Subscribe

Nine things your home insurance may not cover

There may be some surprising things that aren't covered by your current home-insurance policy.

  • close
    Termites like these at the University of Florida gnawed through 10 million rupees at an Indian bank, Friday.
    Thomas Wright/University of Florida/AP/File
    View Caption
  • About video ads
    View Caption
of

If you've never read the entirety of your homeowners insurance policy, you might believe you're protected against any kind of problem with your home or property. But the truth is, many things are specifically excluded from most policies. Most of us know flooding and water damage is not generally covered by standard policies. The rest, though, may surprise you.

Does your homeowner's policy cover any of these 10 items? If not, consider getting special endorsements or riders to make sure you have the proper level of coverage.

1. Pools

You might think the liability insurance tied to your policy will suffice, but it's probably not high enough to protect you against many pool-related injuries. A typical homeowners policy covers about $100,000 in liability insurance — but if you have a pool, you'll probably need greater protection. The Insurance Information Institute recommends bumping your liability insurance to $300,000 or even $500,000.

2. Termites

Pests can pose a big threat to your home, but don't assume damage from the little critters is covered. That's because most insurance companies consider damage from termites and other pests to be preventable. Pay attention to moisture around your home, and closely examine any wood for possible pest damage.

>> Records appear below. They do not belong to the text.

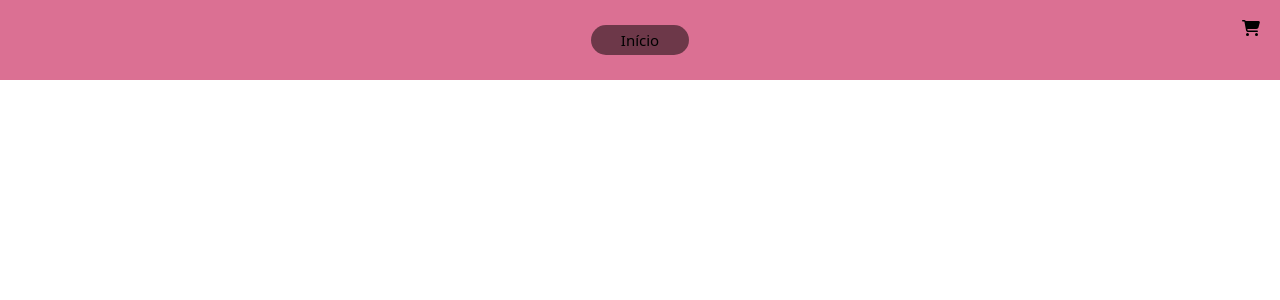
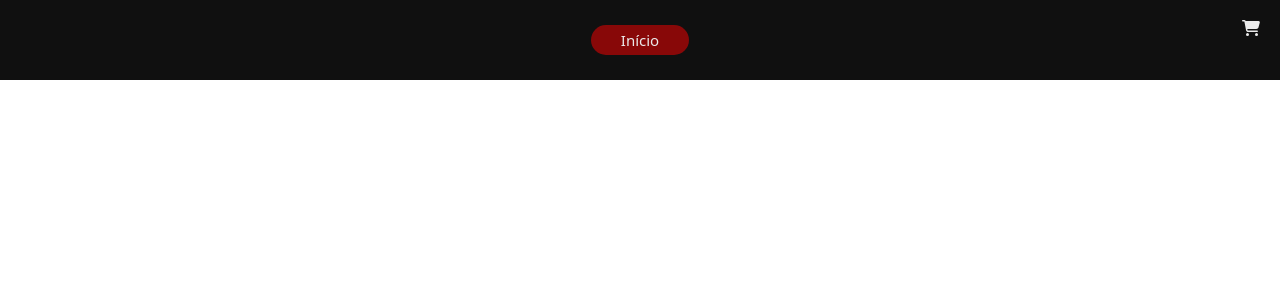
Before and after one commit to Gabriel-Aroucas/cardapio_digital, a Next.js app: page / in a window 1280 px wide. Shown: the top 300 px of the page. Built offline with nearby package versions, Linux system fonts and the light colour scheme.

Commit message:
fix: colors changed

```diff
--- a/src/components/header/header.css
+++ b/src/components/header/header.css
@@ -7,12 +7,13 @@ header {
   display: flex;
   align-items: center;
   justify-content: center;
-  background-color: palevioletred;
+  background-color: #101010;
 }
 header .pagina {
   border-radius: 3pc;
   padding: 5px 30px;
   font-size: 15px;
   font-family: system-ui, -apple-system, BlinkMacSystemFont, "Segoe UI", Roboto, Oxygen, Ubuntu, Cantarell, "Open Sans", "Helvetica Neue", sans-serif;
-  background-color: rgba(0, 0, 0, 0.5);
+  background-color: rgba(255, 0, 0, 0.5);
+  color: #eaeaea;
 }/*# sourceMappingURL=header.css.map */
--- a/src/components/header/header.scss
+++ b/src/components/header/header.scss
@@ -7,13 +7,14 @@ header{
  display: flex;
  align-items: center;
  justify-content: center;
- background-color: palevioletred;
+ background-color: #101010;
 .pagina{
  border-radius: 3pc;
  padding: 5px 30px;
  font-size: 15px;
  font-family: system-ui, -apple-system, BlinkMacSystemFont, 'Segoe UI', Roboto, Oxygen, Ubuntu, Cantarell, 'Open Sans', 'Helvetica Neue', sans-serif;
- background-color: rgba(0,0,0,0.5);
+ background-color: rgba(255, 0, 0, 0.5);
+ color: #eaeaea;
 
 }
 }
--- a/src/components/shopping_cart/Shopping_cart.css
+++ b/src/components/shopping_cart/Shopping_cart.css
@@ -7,6 +7,9 @@
   padding: 15px;
   text-align: end;
   border: 5px solid transparent;
+}
+.shopping_cart span:nth-child(1) {
+  color: #eaeaea;
 }
 .shopping_cart .content {
   padding: 20px;
--- a/src/components/shopping_cart/Shopping_cart.scss
+++ b/src/components/shopping_cart/Shopping_cart.scss
@@ -7,7 +7,9 @@
   padding: 15px;
   text-align: end;
   border: 5px solid transparent;
-
+  span:nth-child(1){
+    color: #eaeaea;
+  }
   .content {
     padding: 20px;
     display: block;
--- a/src/components/shopping_cart/Shopping_cart.tsx
+++ b/src/components/shopping_cart/Shopping_cart.tsx
@@ -24,7 +24,7 @@ const Shopping_cart = () => {
         <div className="items">
           <ul>
             <li>
-              <strong>sorvete</strong> - <span>R$ 9,90</span> <span>2</span>{" "}
+              <strong>sorvete</strong> - <span>R$ 9,90</span> <span>2</span>
               <span className="remove_button">x</span>
             </li>
           </ul>
```
Also changed, not shown: 2 other files (tests, documents, lock files or other folders).
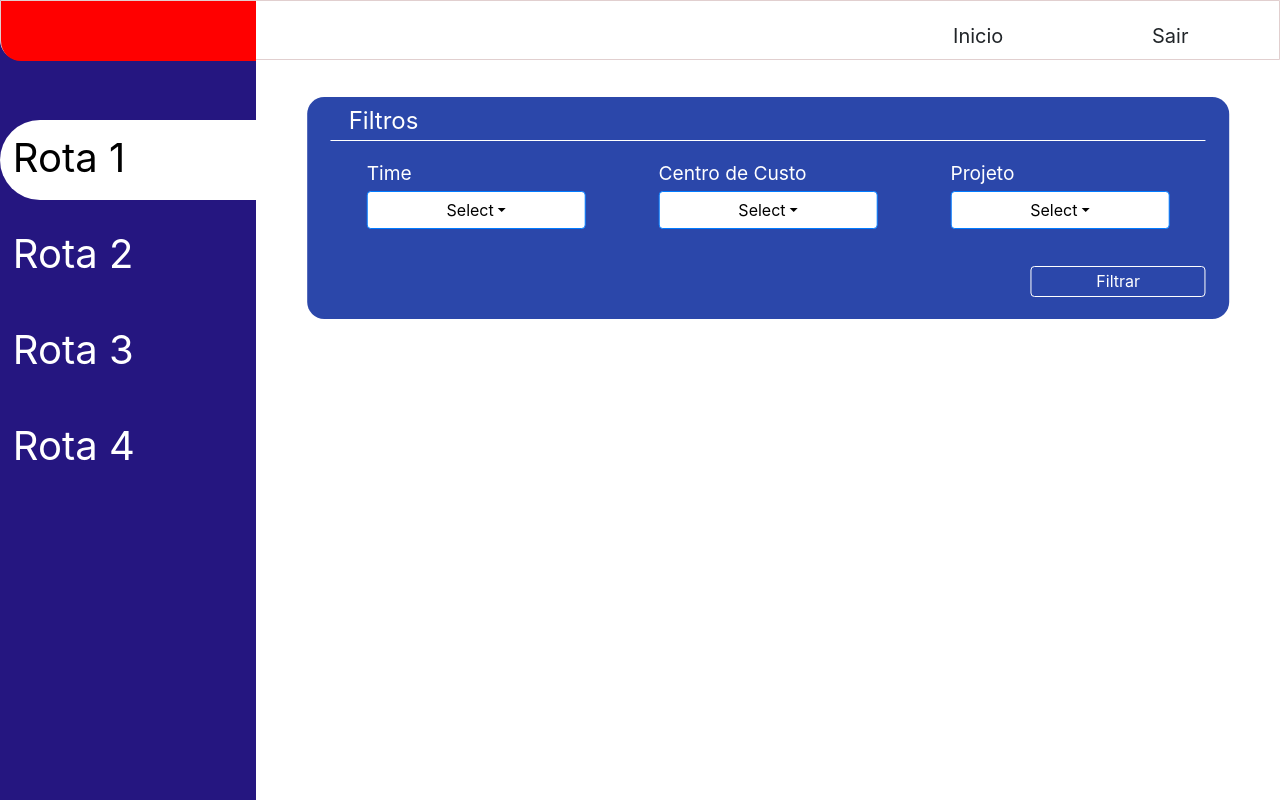
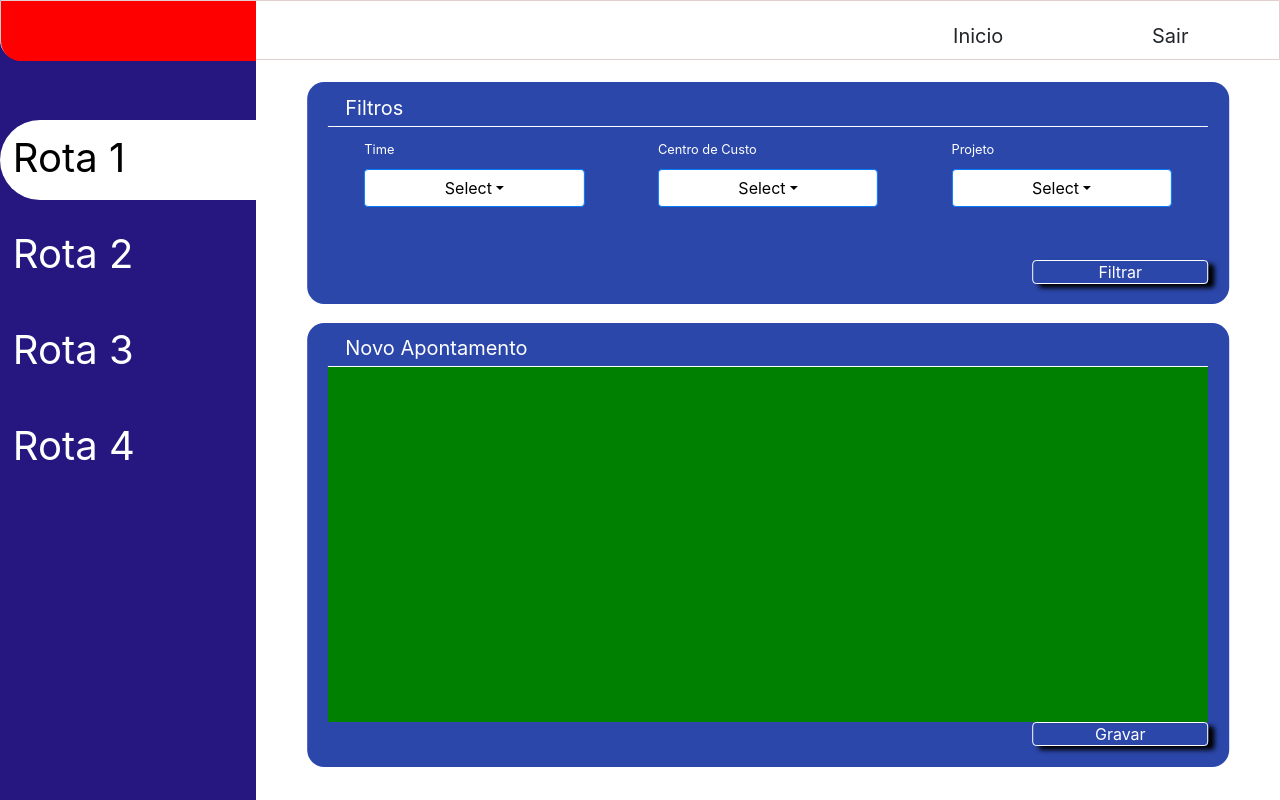
Before and after one commit to MatheusHuk/GESPO-React, a React (Create React App) app: page /time-entry in a window 1280 px wide. Built offline with nearby package versions, Linux system fonts and the light colour scheme; the HTML template or start-up script is replaced by a standard one.

Commit message:
Nova caixa de filtros

```diff
--- a/src/pages/time-entry/index.css
+++ b/src/pages/time-entry/index.css
@@ -14,4 +14,9 @@
     width: 20%;
     border: 1px solid white !important;
     line-height: 50% !important;
+    box-shadow: 0.5VW 0.5VH 5px black;
 }
+
+.but:hover {
+    background-color: #251680 !important;
+}
--- a/src/pages/time-entry/index.jsx
+++ b/src/pages/time-entry/index.jsx
@@ -8,6 +8,9 @@ export default function TimeEntry({ setLoad }) {
 
     const [sel, setSel] = useState(false);
 
+    const [showFiltros, setShowFiltros] = useState(true);
+    const [showApontamento, setShowApontamento] = useState(false);
+
     useEffect(() => {
         setLoad(true);
         setLoad(false);
@@ -16,12 +19,11 @@ export default function TimeEntry({ setLoad }) {
     return (
         <>
             <Viewer>
-                <Style.Container>
+                {showFiltros ?
+                    <Style.Container selected={showFiltros}>
                         <Style.Filtros>
-                        <Style.Header>
-                            Filtros
-                        </Style.Header>
-                        <Style.Body>
+                            <Style.FHeader>Filtros</Style.FHeader>
+                            <Style.FBody>
                                 <Style.BoxBody>
                                     <Style.Box>
                                         <Style.BoxHeader>
@@ -78,12 +80,24 @@ export default function TimeEntry({ setLoad }) {
                                         </Dropdown>
                                     </Style.Box>
                                 </Style.BoxBody>
-                            <Style.Footer>
+                            </Style.FBody>
+                            <Style.FFooter>
                                 <Button className="but">Filtrar</Button>
-                            </Style.Footer>
-                        </Style.Body>
+                            </Style.FFooter>
                         </Style.Filtros>
+                        <Style.Dados>
+                            <Style.DHeader>Novo Apontamento</Style.DHeader>
+                            <Style.DBody></Style.DBody>
+                            <Style.DFooter>
+                                <Button className="but">Gravar</Button>
+                            </Style.DFooter>
+                        </Style.Dados>
                     </Style.Container>
+                    :
+                    <Style.Container>
+                        <Style.Filtros />
+                    </Style.Container>
+                }
             </Viewer>
         </>
     );
--- a/src/pages/time-entry/style.js
+++ b/src/pages/time-entry/style.js
@@ -10,49 +10,56 @@ const entranceAnimation = keyframes`
 `;
 export const Container = styled.div`
     position: relative;
-    width: 100%;
+    width: 100VW;
     height: 100%;
     left: 0%;
     animation: ${entranceAnimation} 0.5s;
 `;
 
 export const Filtros = styled.div`
+    padding: 2%;
     left: 50%;
-    top: 5%;
+    top: 3%;
     transform: translateX(-50%);
-    position: absolute;
+    position: relative;
     height: 30%;
     width: 90%;
     border-radius: 17px;
     background-color: #2B47AA;
+    margin-bottom: 4%;
 `;
 
-export const Header = styled.div`
+export const FHeader = styled.div`
     padding: 0 2% 0 2%;
-    line-height: 2;
-    position: absolute;
+    line-height: 50%;
+    position: relative;
     left: 50%;
     transform: translateX(-50%);
-    width: 95%;
-    height: 20%;
+    width: 100%;
+    height: 3VH;
     border-bottom: 1px solid white;
     color: white;
-    font-size: 3VH;
+    font-size: 2.5VH;
 `;
 
-export const Body = styled.div`
-    position: absolute;
-    left: 50%;
-    top: 20%;
-    transform: translate(-50%, 0);
-    width: 95%;
-    height: 70%;
+export const FBody = styled.div`
+    position: relative;
+    width: 100%;
+    height: calc(100% - 6VH);
     display: flex;
     justify-content: space-around;
 `;
 
+export const FFooter = styled.div`
+    position: relative;
+    width: 100%;
+    height: 3VH;
+    display: flex;
+    justify-content: right;
+`;
+
 export const BoxBody = styled.div`
-    position: absolute;
+    position: relative;
     left: 50%;
     transform: translate(-50%, 0);
     width: 100%;
@@ -61,17 +68,8 @@ export const BoxBody = styled.div`
     justify-content: space-around;
 `;
 
-export const Footer = styled.div`
-    position: absolute;
-    top: 80%;
-    width: 100%;
-    height: 20%;
-    display: flex;
-    justify-content: right;
-`;
-
 export const BoxHeader = styled.div`
-    font-size: 1.5VW;
+    font-size: 80%;
     overflow: Hidden;
     width: 100%;
     height: 50%;
@@ -86,3 +84,46 @@ export const Box = styled.div`
     width: 25%;
     height: 60%;
 `;
+
+export const Dados = styled.div`
+    padding: 2%;
+    left: 50%;
+    transform: translateX(-50%);
+    position: relative;
+    height: 60%;
+    width: 90%;
+    border-radius: 17px;
+    background-color: #2B47AA;
+`;
+
+export const DHeader = styled.div`
+    padding: 0 2% 0 2%;
+    line-height: 50%;
+    position: relative;
+    left: 50%;
+    transform: translateX(-50%);
+    width: 100%;
+    height: 3VH;
+    border-bottom: 1px solid white;
+    color: white;
+    font-size: 2.5VH;
+`;
+
+export const DBody = styled.div`
+    position: relative;
+    left: 50%;
+    transform: translate(-50%, 0);
+    width: 100%;
+    height: calc(100% - 6VH);
+    display: flex;
+    background-color: green;
+    justify-content: space-around;
+`;
+
+export const DFooter = styled.div`
+    position: relative;
+    width: 100%;
+    height: 3VH;
+    display: flex;
+    justify-content: right;
+`;
```
Lines whose indentation alone changed are shown as unchanged.
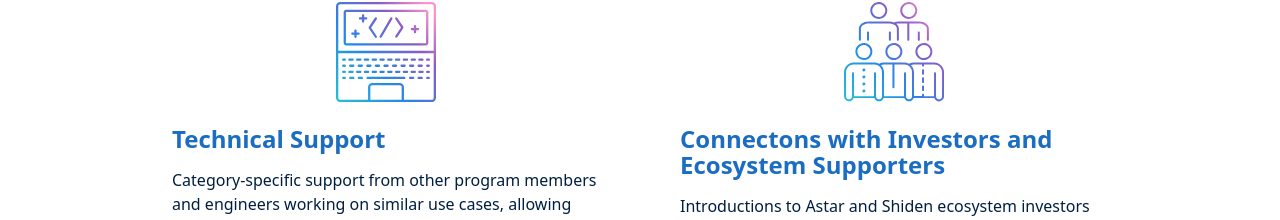
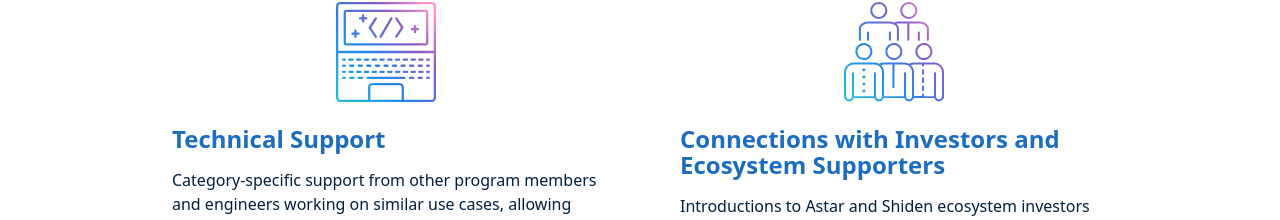
Before and after one commit to AstarNetwork/astar-homepage, a website: page docs/builders-program/index.html in a window 1280 px wide. Shown: the part 1458-1678 px from the top of the page. Drawn offline with nearby package versions, Linux system fonts and the light colour scheme.

Commit message:
typo fix

```diff
--- a/docs/builders-program/index.html
+++ b/docs/builders-program/index.html
@@ -412,7 +412,7 @@
                                       src="../images/builders-program/icon-connecting.svg"
                                       alt="Connecting with investors and ecosystem supporters">
                                   </div>
-                                  <h3 class="fw-bold mb-3">Connectons with Investors and Ecosystem Supporters</h3>
+                                  <h3 class="fw-bold mb-3">Connections with Investors and Ecosystem Supporters</h3>
                                   <p>Introductions to Astar and Shiden ecosystem investors and accelerators.</p>
                                 </div>
                               </div>
```
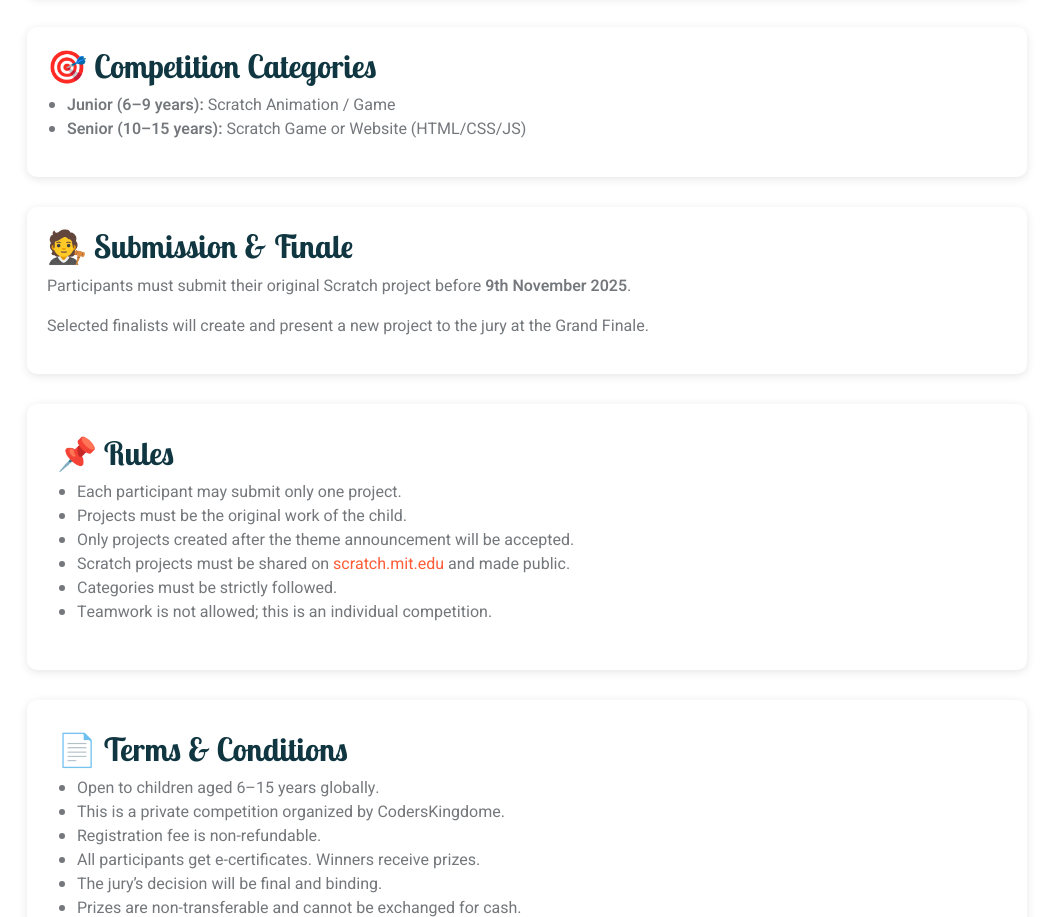
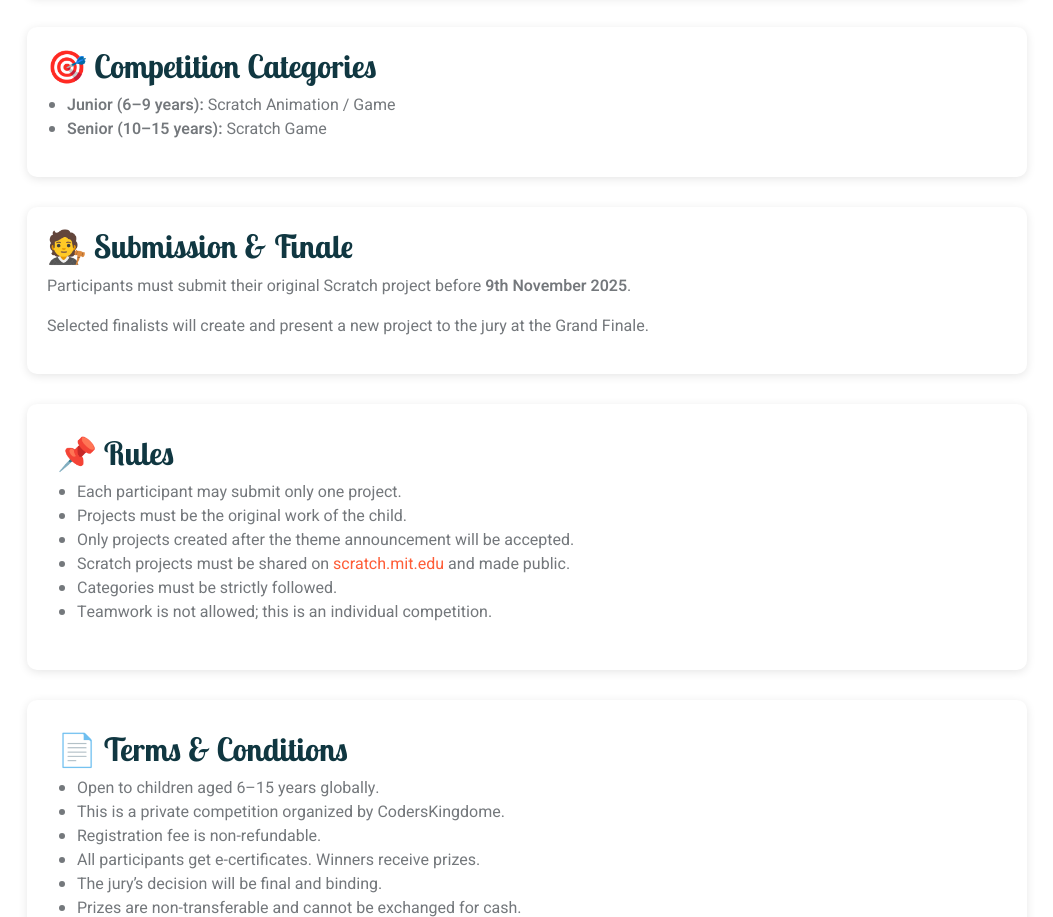
Before and after one commit to jazeempm567/coderskingdome, a plain HTML site: page competition.html in a window 1280 px wide. Shown: the part 1162-2079 px from the top of the page, without its empty margins (113-1166 px from the left). Drawn offline with nearby package versions, Linux system fonts and the light colour scheme.

Commit message:
competition-2025

```diff
--- a/competition.html
+++ b/competition.html
@@ -112,7 +112,7 @@
             <h2>🎯 Competition Categories</h2>
             <ul>
             <li><strong>Junior (6–9 years):</strong> Scratch Animation / Game</li>
-            <li><strong>Senior (10–15 years):</strong> Scratch Game or Website (HTML/CSS/JS)</li>
+            <li><strong>Senior (10–15 years):</strong> Scratch Game</li>
             </ul>
         </section>
 
```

Also be sure to keep plants and wood piles a good distance from your house.

3. Tree Houses

Many insurance companies place treehouses in the "high-risk" category along with trampolines. Check your policy for exclusions before constructing that clubhouse in the old oak tree.

4. Earthquakes

What's interesting here is that damage from a volcanic eruption usually is covered by most homeowners policies. Earthquakes are a different story, and that also goes for earth tremors, landslides, and mudslides. If you live in an earthquake-prone area — Californians, I am talking to you — consider buying extra earthquake insurance.

5. Trees Damaged by Wind

If a tree gets knocked down during a storm and damages your house, the repairs to your home are covered. But insurance won't cover the actual removal or replacement of the tree itself. This goes for any other shrubs and plants. In general, homeowners insurance only covers damage to plants and trees caused by fire, theft, lightning, and car crashes. So if a car crashes into a tree, you're covered (up to $500.) But if the wind knocks the tree over, tough luck.

6. Expensive Jewelry or Other Personal Property

You may think your wedding ring is covered under your homeowners policy, but unless your hubby bought you a cubic zirconia, it's probably not. Most policies cover personal artifacts up to $1,000 or so. After that, you'll need a separate rider. But don't worry, such riders usually cost less than $100 a year.

7. Your Home Business

It's logical to assume that if you're running a business from your house, that business is covered under your homeowners policy. But that's not necessarily true. If you run a catering business from inside the home and someone gets food poisoning, you're not covered. If you are giving an art lesson and a student breaks a toe, you're not covered. This is especially true if your home business is located on your property, but in a separate structure from your home.

8. War

What's worse than having your house blown up by the enemy? Knowing that insurance won't cover the repairs. Most policies will not pay you back for damage caused by war, terrorism, or nuclear dangers. However, civil unrest, riots, and vandalism may be covered.

9. Many Popular Dog Breeds

Most dogs are covered under your homeowners policy, but only if they are not considered "aggressive" or "risky." And you'd be surprised how many breeds of dogs are basically uninsurable. The American Veterinary Medical Association lists the dogs most likely to bite humans, and appearing on that list is often a black mark for insurance companies. Blacklisted breeds include Pit Bull Terriers, Doberman Pinschers, Akitas, Rottweilers, and even Chow Chows.

This article first appeared on Wise Bread.

The Christian Science Monitor has assembled a diverse group of the best personal finance bloggers out there. Our guest bloggers are not employed or directed by the Monitor and the views expressed are the bloggers' own, as is responsibility for the content of their blogs. To contact us about a blogger, click here. To add or view a comment on a guest blog, please go to the blogger's own site by clicking on the link in the blog description box above.

About these ads
Sponsored Content by LockerDome
 
 
Make a Difference
Inspired? Here are some ways to make a difference on this issue.
FREE Newsletters
Get the Monitor stories you care about delivered to your inbox.
 

We want to hear, did we miss an angle we should have covered? Should we come back to this topic? Or just give us a rating for this story. We want to hear from you.

Loading...

Loading...

Loading...

Save for later

Save
Cancel

Saved ( of items)

This item has been saved to read later from any device.
Access saved items through your user name at the top of the page.

View Saved Items

OK

Failed to save

You reached the limit of 20 saved items.
Please visit following link to manage you saved items.

View Saved Items

OK

Failed to save

You have already saved this item.

View Saved Items

OK